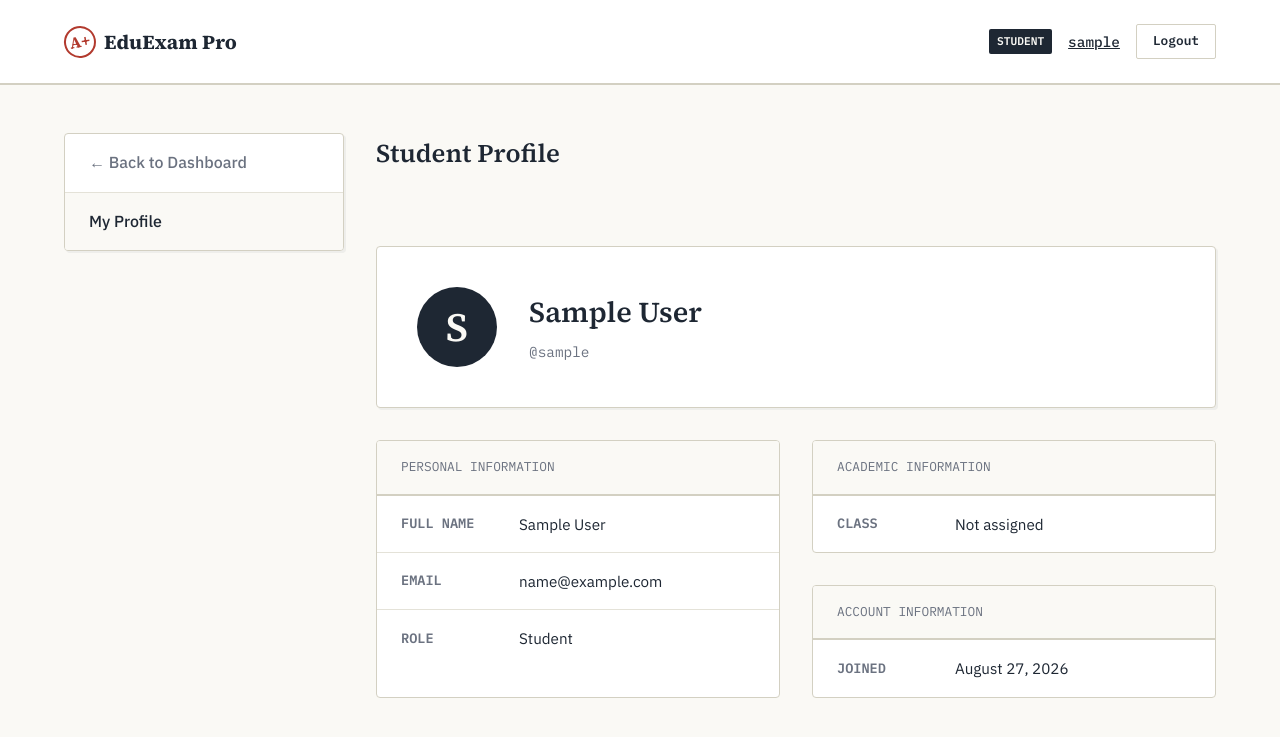
After one commit to jefin08/EduExam-Pro-v1, a Django app: page /dashboard/student/profile/ in a window 1280 px wide. The commit adds this page. Shown: the top 737 px of the page. Run offline with Django 4.2, Linux system fonts and the light colour scheme; the visitor is signed in with stand-in values (Sample User, id 1); parts of the project's set-up code (start-up, migrations or seed data) failed here and were passed over; some libraries are stand-ins or nearby versions.

Commit message:
feat: add student profile page and navigation

```diff
--- a/accounts/urls.py
+++ b/accounts/urls.py
@@ -8,7 +8,8 @@ from .views import (
     teacher_create_practice, teacher_create_exam, student_join_exam, teacher_toggle_visibility, teacher_practice_toggle_visibility,
     teacher_edit_exam_schedule, teacher_toggle_exam_code_visibility,
     teacher_delete_mcq, teacher_delete_coding, teacher_edit_mcq, teacher_edit_coding,
-    teacher_bulk_upload_view, teacher_bulk_save_view, teacher_import_practice_to_exam
+    teacher_bulk_upload_view, teacher_bulk_save_view, teacher_import_practice_to_exam,
+    student_profile_view
 )
 
 urlpatterns = [
@@ -28,6 +29,7 @@ urlpatterns = [
     path('dashboard/teacher/practice/questions/bulk/', teacher_bulk_upload_view, name='teacher_bulk_upload'),
     path('dashboard/teacher/practice/questions/bulk/save/', teacher_bulk_save_view, name='teacher_bulk_save'),
     path('dashboard/student/', student_dashboard_view, name='student_dashboard'),
+    path('dashboard/student/profile/', student_profile_view, name='student_profile'),
 
     # Admin Actions
     path('dashboard/admin/class/create/', admin_create_class, name='admin_create_class'),
--- a/accounts/views.py
+++ b/accounts/views.py
@@ -632,6 +632,16 @@ def student_join_exam(request):
         return redirect(f'/exam/{exam.id}/')
 
     return redirect('/dashboard/student/')
+
+@login_required
+def student_profile_view(request):
+    if request.user.role != 'student':
+        return redirect_to_dashboard(request.user)
+
+    context = {
+        'student': request.user
+    }
+    return render(request, 'dashboard/student_profile.html', context)
 
 @login_required
 def teacher_toggle_visibility(request, topic_id, class_id):
--- a/templates/dashboard/base.html
+++ b/templates/dashboard/base.html
@@ -227,7 +227,13 @@
       </a>
       <div class="user-info">
         <span class="user-role-badge">{{ request.user.role }}</span>
-        <span>{{ request.user.username }}</span>
+        {% if request.user.role == 'student' %}
+          <a href="{% url 'student_profile' %}" style="text-decoration: underline; color: inherit; font-weight: 500;" title="My Profile">
+            {{ request.user.username }}
+          </a>
+        {% else %}
+          <span>{{ request.user.username }}</span>
+        {% endif %}
         <a href="{% url 'signout' %}" class="btn btn-ghost" style="padding: 0.4rem 1rem; font-size: 0.8rem;">Logout</a>
       </div>
     </div>
--- /dev/null
+++ b/templates/dashboard/student_profile.html
@@ -0,0 +1,75 @@
+{% extends 'dashboard/base.html' %}
+
+{% block title %}My Profile — EduExam Pro{% endblock %}
+
+{% block sidebar_menu %}
+<li><a href="{% url 'student_dashboard' %}">← Back to Dashboard</a></li>
+<li class="active"><a href="{% url 'student_profile' %}">My Profile</a></li>
+{% endblock %}
+
+{% block main_content %}
+  <h2 class="section-title" style="margin-bottom: 2rem;">Student Profile</h2>
+
+  <div style="display: grid; grid-template-columns: 1fr; gap: 2rem;">
+
+    <!-- Profile Avatar & Overview -->
+    <div class="dash-form" style="display: flex; align-items: center; gap: 2rem; padding: 2.5rem;">
+      <div style="width: 80px; height: 80px; min-width: 80px; border-radius: 50%; background-color: var(--ink); color: var(--bg); display: flex; align-items: center; justify-content: center; font-size: 2.5rem; font-family: var(--font-serif); font-weight: 600;">
+        {{ student.first_name|first|default:student.username|first|upper }}
+      </div>
+      <div>
+        <h3 style="margin-bottom: 0.25rem; font-size: 1.8rem; font-family: var(--font-serif); border: none; padding: 0;">{{ student.first_name }} {{ student.last_name }}</h3>
+        <span class="mono-text" style="color: var(--ink-soft); font-size: 0.9rem;">@{{ student.username }}</span>
+      </div>
+    </div>
+
+    <!-- Details Grid -->
+    <div style="display: grid; grid-template-columns: repeat(auto-fit, minmax(300px, 1fr)); gap: 2rem;">
+
+      <!-- Personal Information -->
+      <div class="ledger">
+        <div class="ledger-header">
+          Personal Information
+        </div>
+        <div class="ledger-row" style="grid-template-columns: 1fr 2fr;">
+          <strong style="color: var(--ink-soft); font-size: 0.85rem; font-family: var(--font-mono); text-transform: uppercase;">Full Name</strong>
+          <span>{{ student.first_name }} {{ student.last_name }}</span>
+        </div>
+        <div class="ledger-row" style="grid-template-columns: 1fr 2fr;">
+          <strong style="color: var(--ink-soft); font-size: 0.85rem; font-family: var(--font-mono); text-transform: uppercase;">Email</strong>
+          <span>{{ student.email }}</span>
+        </div>
+        <div class="ledger-row" style="grid-template-columns: 1fr 2fr;">
+          <strong style="color: var(--ink-soft); font-size: 0.85rem; font-family: var(--font-mono); text-transform: uppercase;">Role</strong>
+          <span style="text-transform: capitalize;">{{ student.role }}</span>
+        </div>
+      </div>
+
+      <!-- Academic & Account Info -->
+      <div style="display: flex; flex-direction: column; gap: 2rem;">
+
+        <div class="ledger">
+          <div class="ledger-header">
+            Academic Information
+          </div>
+          <div class="ledger-row" style="grid-template-columns: 1fr 2fr;">
+            <strong style="color: var(--ink-soft); font-size: 0.85rem; font-family: var(--font-mono); text-transform: uppercase;">Class</strong>
+            <span>{{ student.class_group.name|default:"Not assigned" }}</span>
+          </div>
+        </div>
+
+        <div class="ledger">
+          <div class="ledger-header">
+            Account Information
+          </div>
+          <div class="ledger-row" style="grid-template-columns: 1fr 2fr;">
+            <strong style="color: var(--ink-soft); font-size: 0.85rem; font-family: var(--font-mono); text-transform: uppercase;">Joined</strong>
+            <span>{{ student.date_joined|date:"F j, Y" }}</span>
+          </div>
+        </div>
+
+      </div>
+
+    </div>
+  </div>
+{% endblock %}
```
-------
## Directions
Word for word, give the listing above again, but drop any pictures.

## Task answer
After one commit to jefin08/EduExam-Pro-v1, a Django app: page /dashboard/student/profile/ in a window 1280 px wide. The commit adds this page. Shown: the top 737 px of the page. Run offline with Django 4.2, Linux system fonts and the light colour scheme; the visitor is signed in with stand-in values (Sample User, id 1); parts of the project's set-up code (start-up, migrations or seed data) failed here and were passed over; some libraries are stand-ins or nearby versions.

Commit message:
feat: add student profile page and navigation

```diff
--- a/accounts/urls.py
+++ b/accounts/urls.py
@@ -8,7 +8,8 @@ from .views import (
     teacher_create_practice, teacher_create_exam, student_join_exam, teacher_toggle_visibility, teacher_practice_toggle_visibility,
     teacher_edit_exam_schedule, teacher_toggle_exam_code_visibility,
     teacher_delete_mcq, teacher_delete_coding, teacher_edit_mcq, teacher_edit_coding,
-    teacher_bulk_upload_view, teacher_bulk_save_view, teacher_import_practice_to_exam
+    teacher_bulk_upload_view, teacher_bulk_save_view, teacher_import_practice_to_exam,
+    student_profile_view
 )
 
 urlpatterns = [
@@ -28,6 +29,7 @@ urlpatterns = [
     path('dashboard/teacher/practice/questions/bulk/', teacher_bulk_upload_view, name='teacher_bulk_upload'),
     path('dashboard/teacher/practice/questions/bulk/save/', teacher_bulk_save_view, name='teacher_bulk_save'),
     path('dashboard/student/', student_dashboard_view, name='student_dashboard'),
+    path('dashboard/student/profile/', student_profile_view, name='student_profile'),
 
     # Admin Actions
     path('dashboard/admin/class/create/', admin_create_class, name='admin_create_class'),
--- a/accounts/views.py
+++ b/accounts/views.py
@@ -632,6 +632,16 @@ def student_join_exam(request):
         return redirect(f'/exam/{exam.id}/')
 
     return redirect('/dashboard/student/')
+
+@login_required
+def student_profile_view(request):
+    if request.user.role != 'student':
+        return redirect_to_dashboard(request.user)
+
+    context = {
+        'student': request.user
+    }
+    return render(request, 'dashboard/student_profile.html', context)
 
 @login_required
 def teacher_toggle_visibility(request, topic_id, class_id):
--- a/templates/dashboard/base.html
+++ b/templates/dashboard/base.html
@@ -227,7 +227,13 @@
       </a>
       <div class="user-info">
         <span class="user-role-badge">{{ request.user.role }}</span>
-        <span>{{ request.user.username }}</span>
+        {% if request.user.role == 'student' %}
+          <a href="{% url 'student_profile' %}" style="text-decoration: underline; color: inherit; font-weight: 500;" title="My Profile">
+            {{ request.user.username }}
+          </a>
+        {% else %}
+          <span>{{ request.user.username }}</span>
+        {% endif %}
         <a href="{% url 'signout' %}" class="btn btn-ghost" style="padding: 0.4rem 1rem; font-size: 0.8rem;">Logout</a>
       </div>
     </div>
--- /dev/null
+++ b/templates/dashboard/student_profile.html
@@ -0,0 +1,75 @@
+{% extends 'dashboard/base.html' %}
+
+{% block title %}My Profile — EduExam Pro{% endblock %}
+
+{% block sidebar_menu %}
+<li><a href="{% url 'student_dashboard' %}">← Back to Dashboard</a></li>
+<li class="active"><a href="{% url 'student_profile' %}">My Profile</a></li>
+{% endblock %}
+
+{% block main_content %}
+  <h2 class="section-title" style="margin-bottom: 2rem;">Student Profile</h2>
+
+  <div style="display: grid; grid-template-columns: 1fr; gap: 2rem;">
+
+    <!-- Profile Avatar & Overview -->
+    <div class="dash-form" style="display: flex; align-items: center; gap: 2rem; padding: 2.5rem;">
+      <div style="width: 80px; height: 80px; min-width: 80px; border-radius: 50%; background-color: var(--ink); color: var(--bg); display: flex; align-items: center; justify-content: center; font-size: 2.5rem; font-family: var(--font-serif); font-weight: 600;">
+        {{ student.first_name|first|default:student.username|first|upper }}
+      </div>
+      <div>
+        <h3 style="margin-bottom: 0.25rem; font-size: 1.8rem; font-family: var(--font-serif); border: none; padding: 0;">{{ student.first_name }} {{ student.last_name }}</h3>
+        <span class="mono-text" style="color: var(--ink-soft); font-size: 0.9rem;">@{{ student.username }}</span>
+      </div>
+    </div>
+
+    <!-- Details Grid -->
+    <div style="display: grid; grid-template-columns: repeat(auto-fit, minmax(300px, 1fr)); gap: 2rem;">
+
+      <!-- Personal Information -->
+      <div class="ledger">
+        <div class="ledger-header">
+          Personal Information
+        </div>
+        <div class="ledger-row" style="grid-template-columns: 1fr 2fr;">
+          <strong style="color: var(--ink-soft); font-size: 0.85rem; font-family: var(--font-mono); text-transform: uppercase;">Full Name</strong>
+          <span>{{ student.first_name }} {{ student.last_name }}</span>
+        </div>
+        <div class="ledger-row" style="grid-template-columns: 1fr 2fr;">
+          <strong style="color: var(--ink-soft); font-size: 0.85rem; font-family: var(--font-mono); text-transform: uppercase;">Email</strong>
+          <span>{{ student.email }}</span>
+        </div>
+        <div class="ledger-row" style="grid-template-columns: 1fr 2fr;">
+          <strong style="color: var(--ink-soft); font-size: 0.85rem; font-family: var(--font-mono); text-transform: uppercase;">Role</strong>
+          <span style="text-transform: capitalize;">{{ student.role }}</span>
+        </div>
+      </div>
+
+      <!-- Academic & Account Info -->
+      <div style="display: flex; flex-direction: column; gap: 2rem;">
+
+        <div class="ledger">
+          <div class="ledger-header">
+            Academic Information
+          </div>
+          <div class="ledger-row" style="grid-template-columns: 1fr 2fr;">
+            <strong style="color: var(--ink-soft); font-size: 0.85rem; font-family: var(--font-mono); text-transform: uppercase;">Class</strong>
+            <span>{{ student.class_group.name|default:"Not assigned" }}</span>
+          </div>
+        </div>
+
+        <div class="ledger">
+          <div class="ledger-header">
+            Account Information
+          </div>
+          <div class="ledger-row" style="grid-template-columns: 1fr 2fr;">
+            <strong style="color: var(--ink-soft); font-size: 0.85rem; font-family: var(--font-mono); text-transform: uppercase;">Joined</strong>
+            <span>{{ student.date_joined|date:"F j, Y" }}</span>
+          </div>
+        </div>
+
+      </div>
+
+    </div>
+  </div>
+{% endblock %}
```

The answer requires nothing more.